So what is fractional ownership, and is it right for you?
“Properties, such as a detached house or a condo, can legally be owned under a corporation,” explains Strata.ca realtor Osman Omaid.
“Fractional ownership gives you a fractional share of the corporation, which owns one single property. Just like how you can buy, own, or sell shares from Apple and Tesla as corporations, you can also own a share in a corporation, which happens to own a property.”
Depending on the company, buying into a fractional ownership can start as low as a $50-per-year subscription, where you can invest as little as $1 into a property share.
But to be clear, fractional ownership isn’t like a timeshare, or co-ownership. You are not allowed to live in or use the property. What you do get though is some type of return on your investment.
“Every fractional ownership agreement can have different stipulations on how ROI is given back to the shareholders,” says Omaid.
For example, some companies offer a percentage of rental income relative to your investment. And when a property is sold, the appreciation is paid back to investors, who also get back their investment principal.
Similarly, there are companies that sell shares in someone’s downpayment, then pays out the proportion of appreciation back to investors. And that’s in addition to the investors’ initial contribution when the home is sold or refinanced.
“You’re able to reap the benefits of an appreciating property without the large capital downpayment or the monthly mortgage payment commitments,” explains Omaid.
You’re also off the hook in paying for home expenses, maintenance, renovations, or dealing with tenants and rental arrears.
However, fractional ownership is not without risk.
“The danger of fractional ownership is that your investment return is heavily dependent on the appreciation of the real estate market,” says Omaid, who warns that property values don’t always appreciate.
“This is also a new method of real estate investment, so there are no large scale examples or case studies to examine.

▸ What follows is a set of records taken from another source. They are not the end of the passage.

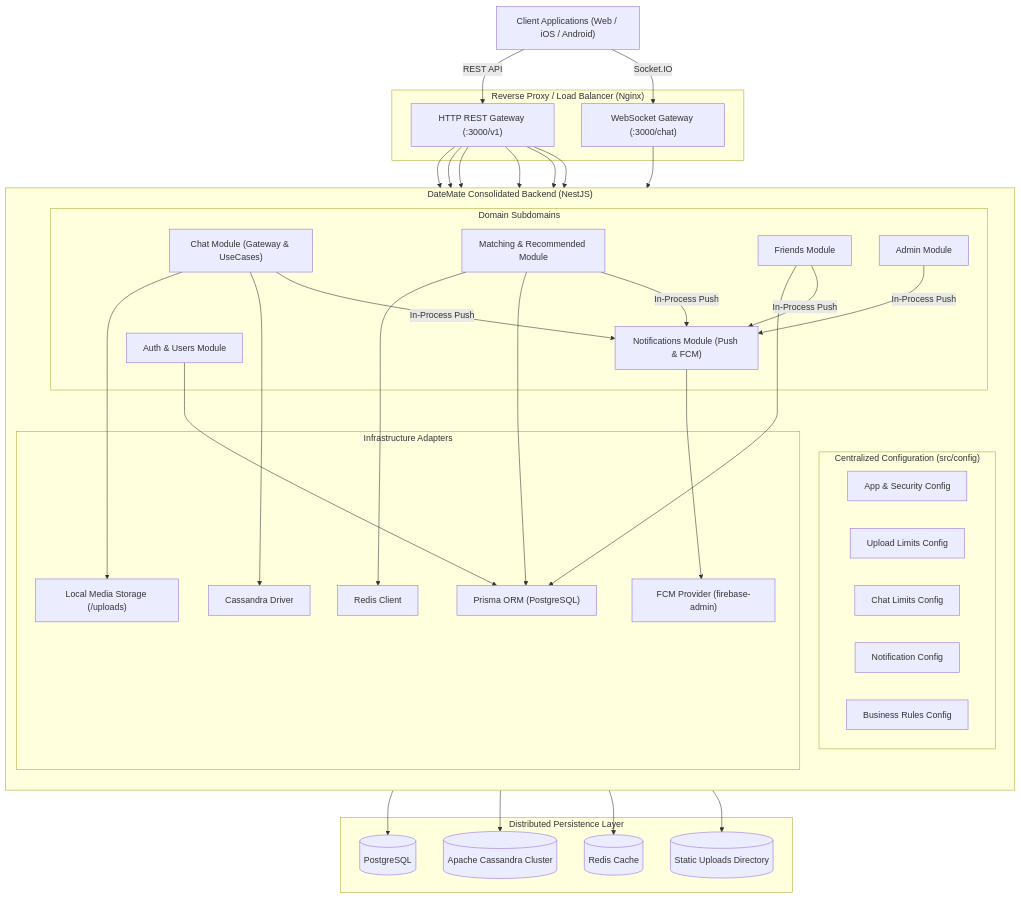
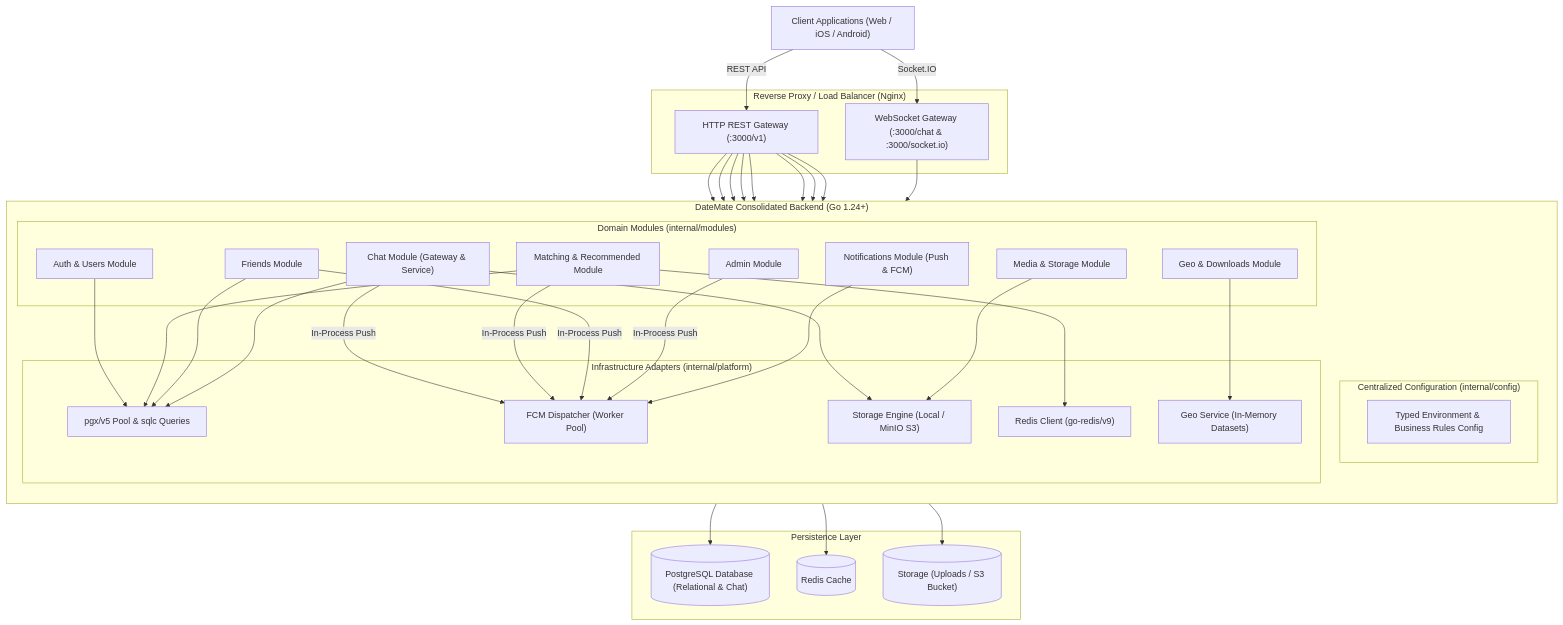
Before and after one commit to kordeviant/datemate-slim: the first of 2 diagrams in docs/CONSOLIDATED_BACKEND_ARCHITECTURE_AND_BUSINESS_RULES.md, drawn with Mermaid. The commit also changed other lines of this file and 10 other files, not shown here.

First line of the commit message:
docs: synchronize architecture and deployment guides with Go modular monolith

````diff
--- a/docs/CONSOLIDATED_BACKEND_ARCHITECTURE_AND_BUSINESS_RULES.md
+++ b/docs/CONSOLIDATED_BACKEND_ARCHITECTURE_AND_BUSINESS_RULES.md
@@ -31,74 +31,74 @@
 ```mermaid
 flowchart TD
     Client["Client Applications (Web / iOS / Android)"]
     
     subgraph Gateway ["Reverse Proxy / Load Balancer (Nginx)"]
         HTTPGateway["HTTP REST Gateway (:3000/v1)"]
-        WSGateway["WebSocket Gateway (:3000/chat)"]
+        WSGateway["WebSocket Gateway (:3000/chat & :3000/socket.io)"]
     end
 
     Client -->|REST API| HTTPGateway
     Client -->|Socket.IO| WSGateway
 
-    subgraph BackendApp ["DateMate Consolidated Backend (NestJS)"]
+    subgraph BackendApp ["DateMate Consolidated Backend (Go 1.24+)"]
         direction TB
 
-        subgraph Modules ["Domain Subdomains"]
+        subgraph Modules ["Domain Modules (internal/modules)"]
             AuthMod["Auth & Users Module"]
             MatchMod["Matching & Recommended Module"]
             FriendMod["Friends Module"]
-            ChatMod["Chat Module (Gateway & UseCases)"]
+            ChatMod["Chat Module (Gateway & Service)"]
             NotifMod["Notifications Module (Push & FCM)"]
             AdminMod["Admin Module"]
+            MediaMod["Media & Storage Module"]
+            GeoMod["Geo & Downloads Module"]
         end
 
-        subgraph ConfigCore ["Centralized Configuration (src/config)"]
-            AppCfg["App & Security Config"]
-            UploadCfg["Upload Limits Config"]
-            ChatCfg["Chat Limits Config"]
-            NotifCfg["Notification Config"]
-            BizCfg["Business Rules Config"]
+        subgraph ConfigCore ["Centralized Configuration (internal/config)"]
+            Cfg["Typed Environment & Business Rules Config"]
         end
 
-        subgraph InfraServices ["Infrastructure Adapters"]
-            PrismaSvc["Prisma ORM (PostgreSQL)"]
-            CassandraSvc["Cassandra Driver"]
-            FCMSvc["FCM Provider (firebase-admin)"]
-            RedisSvc["Redis Client"]
-            StorageSvc["Local Media Storage (/uploads)"]
+        subgraph InfraServices ["Infrastructure Adapters (internal/platform)"]
+            PgxPool["pgx/v5 Pool & sqlc Queries"]
+            FCMDispatcher["FCM Dispatcher (Worker Pool)"]
+            RedisClient["Redis Client (go-redis/v9)"]
+            StorageEngine["Storage Engine (Local / MinIO S3)"]
+            GeoService["Geo Service (In-Memory Datasets)"]
         end
     end
 
     HTTPGateway --> AuthMod
     HTTPGateway --> MatchMod
     HTTPGateway --> FriendMod
     HTTPGateway --> ChatMod
     HTTPGateway --> NotifMod
     HTTPGateway --> AdminMod
+    HTTPGateway --> MediaMod
+    HTTPGateway --> GeoMod
     WSGateway --> ChatMod
 
-    ChatMod -->|In-Process Push| NotifMod
-    MatchMod -->|In-Process Push| NotifMod
-    FriendMod -->|In-Process Push| NotifMod
-    AdminMod -->|In-Process Push| NotifMod
+    ChatMod -->|In-Process Push| FCMDispatcher
+    MatchMod -->|In-Process Push| FCMDispatcher
+    FriendMod -->|In-Process Push| FCMDispatcher
+    AdminMod -->|In-Process Push| FCMDispatcher
 
-    AuthMod --> PrismaSvc
-    MatchMod --> PrismaSvc
-    FriendMod --> PrismaSvc
-    ChatMod --> CassandraSvc
-    ChatMod --> StorageSvc
-    NotifMod --> FCMSvc
-    MatchMod --> RedisSvc
+    AuthMod --> PgxPool
+    MatchMod --> PgxPool
+    FriendMod --> PgxPool
+    ChatMod --> PgxPool
+    ChatMod --> StorageEngine
+    MediaMod --> StorageEngine
+    NotifMod --> FCMDispatcher
+    MatchMod --> RedisClient
+    GeoMod --> GeoService
 
-    subgraph DataStores ["Distributed Persistence Layer"]
-        PostgresDB[("PostgreSQL")]
-        CassandraCluster[("Apache Cassandra Cluster")]
+    subgraph DataStores ["Persistence Layer"]
+        PostgresDB[("PostgreSQL Database (Relational & Chat)")]
         RedisDB[("Redis Cache")]
-        DiskStorage[("Static Uploads Directory")]
+        DiskStorage[("Storage (Uploads / S3 Bucket)")]
     end
 
-    PrismaSvc --> PostgresDB
-    CassandraSvc --> CassandraCluster
-    RedisSvc --> RedisDB
-    StorageSvc --> DiskStorage
+    PgxPool --> PostgresDB
+    RedisClient --> RedisDB
+    StorageEngine --> DiskStorage
 ```
````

The drawbacks are that the decisions, responsibilities, and liabilities are case-by-case dependent. It’s not exactly clear how issues or disagreements would be mediated.”
Additionally, the investment is not as liquid as a REIT or regular share in a company. In many instances, you can’t take your money out until the homeowner actually sells or refinances.
So is fractional ownership a good idea? Short answer: Depends.
If you’re looking for a way to earn passive income or diversify your investments, it could be worth further consideration. But if you’re looking for a traditional roof over your head, or a home for your family — fractional ownership isn’t going to give you that.